■ **ASSIGNED TASK**
Wherever the word "Date" appears in a line of the data, that line should be copied.

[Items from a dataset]
*** Begin section ***

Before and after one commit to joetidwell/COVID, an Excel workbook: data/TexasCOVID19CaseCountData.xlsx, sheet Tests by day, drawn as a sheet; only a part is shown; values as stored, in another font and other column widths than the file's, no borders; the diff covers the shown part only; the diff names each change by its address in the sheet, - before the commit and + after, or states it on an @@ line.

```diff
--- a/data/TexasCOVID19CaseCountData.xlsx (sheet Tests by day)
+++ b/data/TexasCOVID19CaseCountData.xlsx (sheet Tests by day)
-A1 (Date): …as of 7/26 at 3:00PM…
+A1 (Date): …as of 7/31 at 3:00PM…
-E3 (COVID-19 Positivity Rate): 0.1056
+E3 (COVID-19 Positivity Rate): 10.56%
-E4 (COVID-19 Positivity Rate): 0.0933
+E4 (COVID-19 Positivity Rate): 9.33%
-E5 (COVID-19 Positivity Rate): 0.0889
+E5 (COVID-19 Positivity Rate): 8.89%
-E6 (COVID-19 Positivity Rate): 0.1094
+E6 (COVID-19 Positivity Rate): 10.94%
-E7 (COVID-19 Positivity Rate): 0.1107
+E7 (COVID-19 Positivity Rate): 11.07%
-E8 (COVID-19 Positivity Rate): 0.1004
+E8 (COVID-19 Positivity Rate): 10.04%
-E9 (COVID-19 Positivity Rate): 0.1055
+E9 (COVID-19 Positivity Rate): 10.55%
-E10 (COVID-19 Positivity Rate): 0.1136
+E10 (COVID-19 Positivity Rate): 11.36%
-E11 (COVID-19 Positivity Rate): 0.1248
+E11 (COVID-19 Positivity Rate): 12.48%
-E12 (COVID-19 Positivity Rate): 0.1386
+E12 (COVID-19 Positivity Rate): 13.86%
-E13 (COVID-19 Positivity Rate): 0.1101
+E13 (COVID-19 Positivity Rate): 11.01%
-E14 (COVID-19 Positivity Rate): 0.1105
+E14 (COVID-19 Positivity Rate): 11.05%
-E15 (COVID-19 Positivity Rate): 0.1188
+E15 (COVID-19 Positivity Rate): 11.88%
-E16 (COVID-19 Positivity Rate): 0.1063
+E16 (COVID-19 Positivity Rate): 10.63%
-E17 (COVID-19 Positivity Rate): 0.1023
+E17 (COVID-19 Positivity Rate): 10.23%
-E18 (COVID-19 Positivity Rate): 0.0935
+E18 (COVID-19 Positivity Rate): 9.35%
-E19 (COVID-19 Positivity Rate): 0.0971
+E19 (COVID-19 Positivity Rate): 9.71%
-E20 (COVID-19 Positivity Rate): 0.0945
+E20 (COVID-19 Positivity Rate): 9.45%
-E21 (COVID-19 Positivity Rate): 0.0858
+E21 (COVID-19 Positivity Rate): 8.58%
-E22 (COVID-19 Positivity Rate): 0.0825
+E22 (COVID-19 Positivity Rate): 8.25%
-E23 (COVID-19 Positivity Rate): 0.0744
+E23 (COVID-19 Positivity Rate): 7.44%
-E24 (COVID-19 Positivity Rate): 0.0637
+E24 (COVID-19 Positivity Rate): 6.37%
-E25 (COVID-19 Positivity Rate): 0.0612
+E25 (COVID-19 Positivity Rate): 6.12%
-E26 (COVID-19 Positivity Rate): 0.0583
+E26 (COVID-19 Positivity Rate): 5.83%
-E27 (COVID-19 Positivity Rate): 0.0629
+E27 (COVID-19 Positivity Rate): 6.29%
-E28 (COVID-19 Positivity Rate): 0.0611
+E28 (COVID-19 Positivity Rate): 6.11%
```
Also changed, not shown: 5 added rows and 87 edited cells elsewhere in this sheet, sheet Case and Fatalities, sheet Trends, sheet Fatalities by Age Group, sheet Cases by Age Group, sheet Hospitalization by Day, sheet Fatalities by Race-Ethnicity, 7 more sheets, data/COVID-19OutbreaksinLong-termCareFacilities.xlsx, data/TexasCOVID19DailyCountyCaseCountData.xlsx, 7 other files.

*** End section ***

■ **EXERCISE ANSWER**
-A1 (Date): …as of 7/26 at 3:00PM…
+A1 (Date): …as of 7/31 at 3:00PM…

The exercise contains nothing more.